_Exercise prompt_
In the entries that follow, which lines hold the string "Pasang"? List them.

Information given Start Marker

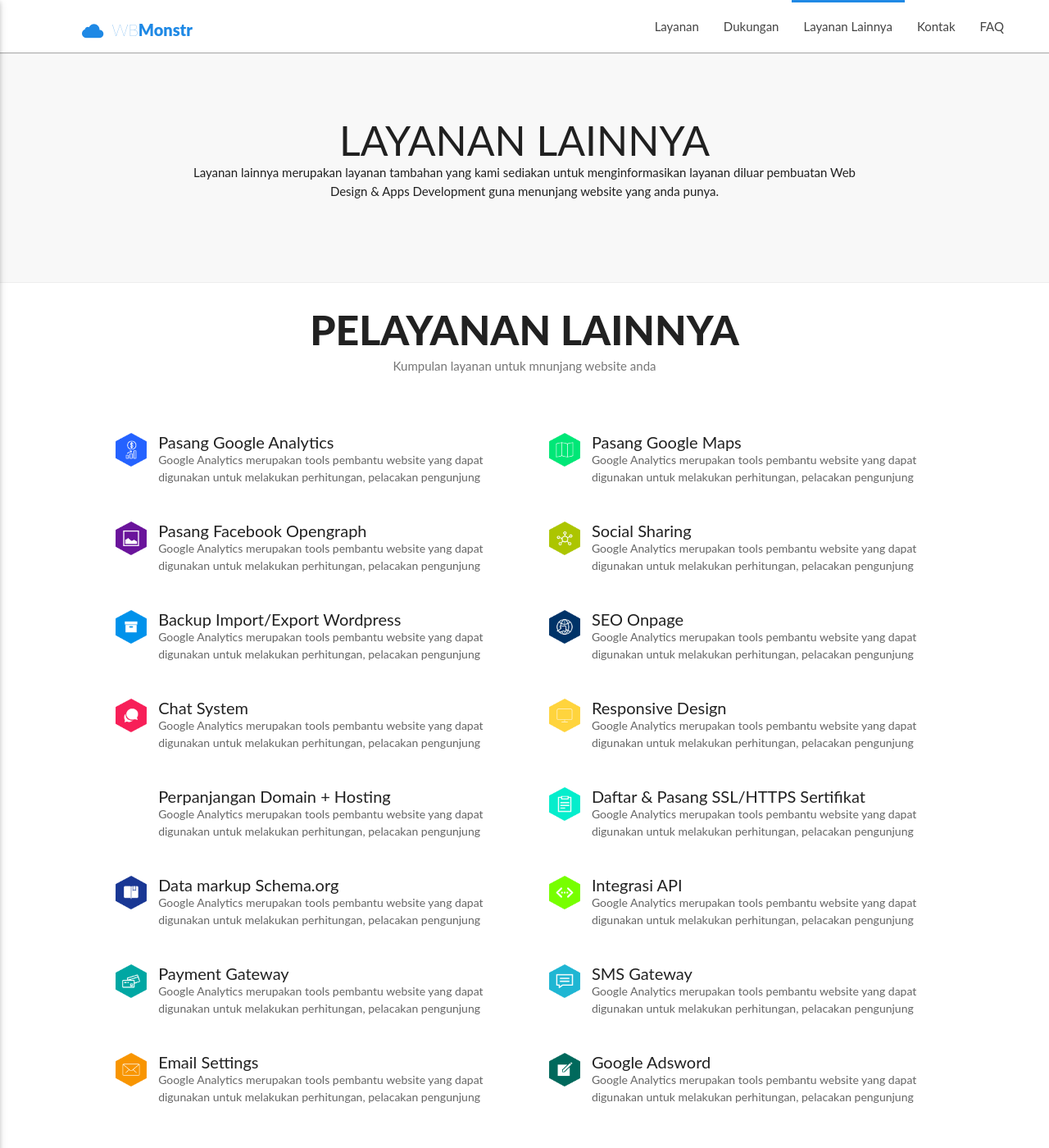
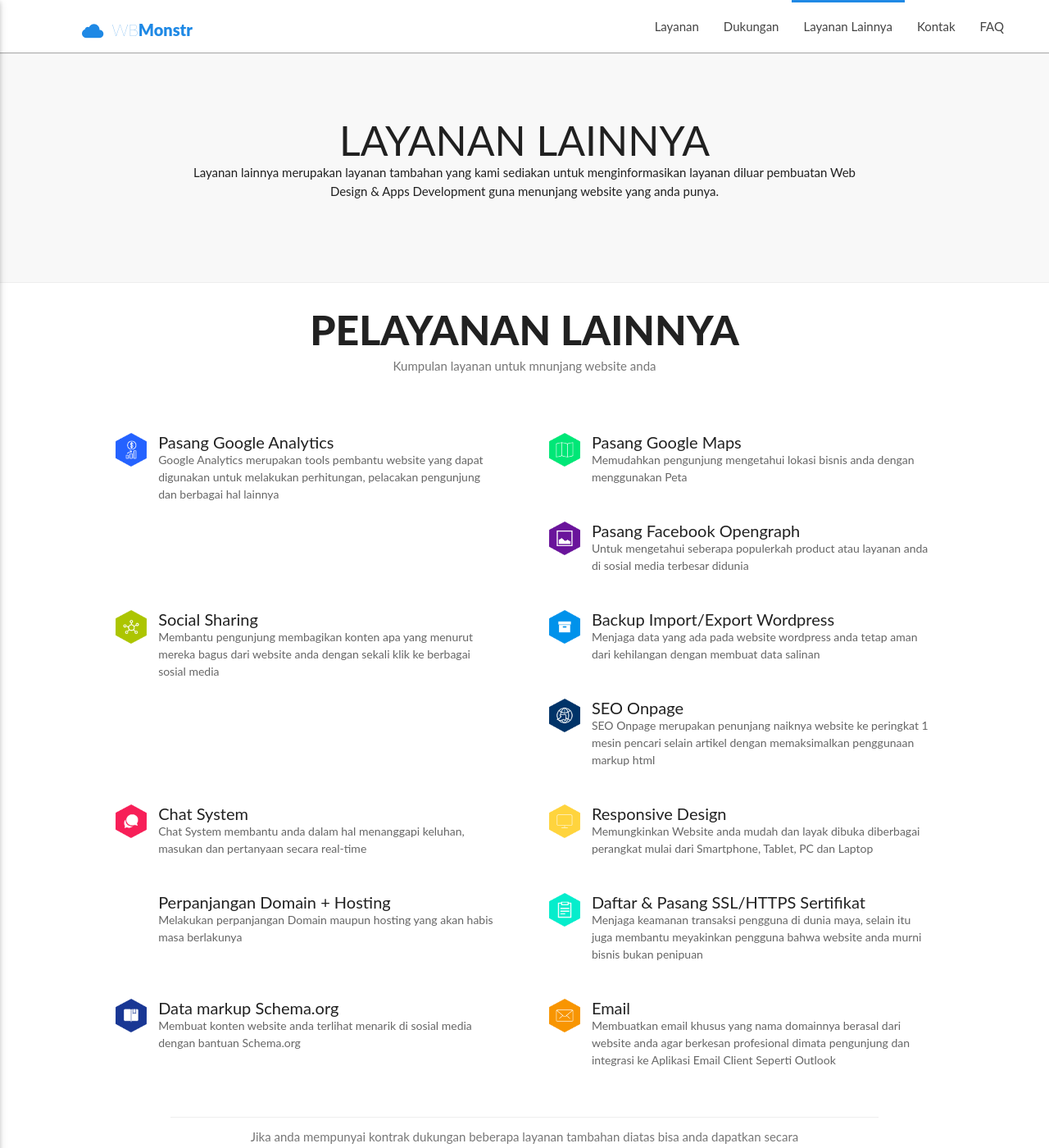
Before and after one commit to wbmonstr/wbmonstr.github.io, a Jekyll site: the page built from layanan-lainnya.html, in a window 1280 px wide and 1400 px high. Shown: the whole window at 82% size. Built offline with Jekyll 4.4.1, drawn with Linux system fonts in a browser that asks for light colours; some web fonts are replaced.

Commit message:
perbaikan seo

```diff
--- a/_config.yml
+++ b/_config.yml
@@ -31,6 +31,7 @@ permalink: /:title
 
 sass:
   sass_dir: css/_sass
+  style: compressed
 
 # Build settings
 markdown: kramdown
--- a/_data/layananlain.yml
+++ b/_data/layananlain.yml
@@ -1,69 +1,73 @@
 - title: "Pasang Google Analytics"
-  desc: "Google Analytics merupakan tools pembantu website yang dapat digunakan untuk melakukan perhitungan, pelacakan pengunjung"
+  desc: "Google Analytics merupakan tools pembantu website yang dapat digunakan untuk melakukan perhitungan, pelacakan pengunjung dan berbagai hal lainnya"
   img: "Google Analytics.png"
   status:
 
 - title: "Pasang Google Maps"
-  desc: "Google Analytics merupakan tools pembantu website yang dapat digunakan untuk melakukan perhitungan, pelacakan pengunjung"
+  desc: "Memudahkan pengunjung mengetahui lokasi bisnis anda dengan menggunakan Peta"
   img: "Map.png"
 
 - title: "Pasang Facebook Opengraph"
-  desc: "Google Analytics merupakan tools pembantu website yang dapat digunakan untuk melakukan perhitungan, pelacakan pengunjung"
+  desc: "Untuk mengetahui seberapa populerkah product atau layanan anda di sosial media terbesar didunia"
   img: "FBOpengraph.png"
 
 - title: "Social Sharing"
-  desc: "Google Analytics merupakan tools pembantu website yang dapat digunakan untuk melakukan perhitungan, pelacakan pengunjung"
+  desc: "Membantu pengunjung membagikan konten apa yang menurut mereka bagus dari website anda dengan sekali klik ke berbagai sosial media"
   img: "Social Sharing.png"
 
 - title: "Backup Import/Export Wordpress"
-  desc: "Google Analytics merupakan tools pembantu website yang dapat digunakan untuk melakukan perhitungan, pelacakan pengunjung"
+  desc: "Menjaga data yang ada pada website wordpress anda tetap aman dari kehilangan dengan membuat data salinan"
   img: "Import Ekspor.png"
 
 - title: "SEO Onpage"
-  desc: "Google Analytics merupakan tools pembantu website yang dapat digunakan untuk melakukan perhitungan, pelacakan pengunjung"
+  desc: "SEO Onpage merupakan penunjang naiknya website ke peringkat 1 mesin pencari selain artikel dengan memaksimalkan penggunaan markup html"
   img: "SEO.png"
 
 - title: "Chat System"
-  desc: "Google Analytics merupakan tools pembantu website yang dapat digunakan untuk melakukan perhitungan, pelacakan pengunjung"
+  desc: "Chat System membantu anda dalam hal menanggapi keluhan, masukan dan pertanyaan secara real-time"
   img: "Chat System.png"
 
 - title: "Responsive Design"
-  desc: "Google Analytics merupakan tools pembantu website yang dapat digunakan untuk melakukan perhitungan, pelacakan pengunjung"
+  desc: "Memungkinkan Website anda mudah dan layak dibuka diberbagai perangkat mulai dari Smartphone, Tablet, PC dan Laptop"
   img: "Responsive.png"
 
 - title: "Perpanjangan Domain + Hosting"
-  desc: "Google Analytics merupakan tools pembantu website yang dapat digunakan untuk melakukan perhitungan, pelacakan pengunjung"
+  desc: "Melakukan perpanjangan Domain maupun hosting yang akan habis masa berlakunya"
   img:
 
 - title: "Daftar & Pasang SSL/HTTPS Sertifikat"
-  desc: "Google Analytics merupakan tools pembantu website yang dapat digunakan untuk melakukan perhitungan, pelacakan pengunjung"
+  desc: "Menjaga keamanan transaksi pengguna di dunia maya, selain itu juga membantu meyakinkan pengguna bahwa website anda murni bisnis bukan penipuan"
   img: "Sertifikat.png"
 
 - title: "Data markup Schema.org"
-  desc: "Google Analytics merupakan tools pembantu website yang dapat digunakan untuk melakukan perhitungan, pelacakan pengunjung"
+  desc: "Membuat konten website anda terlihat menarik di sosial media dengan bantuan Schema.org"
   img: "Data Markup.png"
 
 - title: "Integrasi API"
-  desc: "Google Analytics merupakan tools pembantu website yang dapat digunakan untuk melakukan perhitungan, pelacakan pengunjung"
+  desc: "Membantu mendapatkan dan menampilkan konten menarik dari penyedia layanan pihak ketiga menggunakan API seperti tiket pesawat"
   img: "Integrasi API.png"
+  status: "draft"
 
 - title: "Payment Gateway"
-  desc: "Google Analytics merupakan tools pembantu website yang dapat digunakan untuk melakukan perhitungan, pelacakan pengunjung"
+  desc: "Memudahkan transaksi jual beli dengan metode pembayaran aman tanpa membuat kwatir pengunjung"
   img: "Payment.png"
+  status: "draft"
 
 - title: "SMS Gateway"
-  desc: "Google Analytics merupakan tools pembantu website yang dapat digunakan untuk melakukan perhitungan, pelacakan pengunjung"
+  desc: "Memberikan pesan singkat melalui SMS kepada pengguna seperti pemberitahuan dan verifikasi pendaftaran secara otomatis "
   img: "sms-gateway.png"
+  status: "draft"
 
 - title: "Pasang Discuss"
-  desc: "Google Analytics merupakan tools pembantu website yang dapat digunakan untuk melakukan perhitungan, pelacakan pengunjung"
+  desc: "Layanan untuk pihak ketiga agar pengunjung dapat mengomentari konten pada website anda"
   img:
   status: "draft"
 
-- title: "Email Settings"
-  desc: "Google Analytics merupakan tools pembantu website yang dapat digunakan untuk melakukan perhitungan, pelacakan pengunjung"
+- title: "Email"
+  desc: "Membuatkan email khusus yang nama domainnya berasal dari website anda agar berkesan profesional dimata pengunjung dan integrasi ke Aplikasi Email Client Seperti Outlook"
   img: "Email Setting.png"
 
 - title: "Google Adsword"
-  desc: "Google Analytics merupakan tools pembantu website yang dapat digunakan untuk melakukan perhitungan, pelacakan pengunjung"
+  desc: "Mengiklankan website anda dengan layanan google dan memaksimalkan penggunaan kata kunci paling banyak dicari"
   img: "Google Adsword.png"
+  status: "draft"
--- a/_includes/services.html
+++ b/_includes/services.html
@@ -28,7 +28,7 @@
     <div class="row text-center">
         <h2>PELAYANAN LAINNYA</h2>
         <div class="col l8 offset-l2">
-            <p>Selain layanan diatas kami juga menyediakan lain yang dapat anada gunakan untuk menunjang website anda. Mengenai itu anda dapat mengunjungi <a href="">layanan lainnya</a></p>
+            <p>Selain layanan diatas kami juga menyediakan lain yang dapat anada gunakan untuk menunjang website anda. Mengenai itu anda dapat mengunjungi <a href="/layanan-lainnya">layanan lainnya</a></p>
         </div>
     </div>
 </div>
```
Also changed, not shown: image/Assets/toko-online.png (added).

Information given End Marker

_Task answer_
 - title: "Pasang Google Analytics"
 - title: "Pasang Google Maps"
 - title: "Pasang Facebook Opengraph"
 - title: "Daftar & Pasang SSL/HTTPS Sertifikat"
 - title: "Pasang Discuss"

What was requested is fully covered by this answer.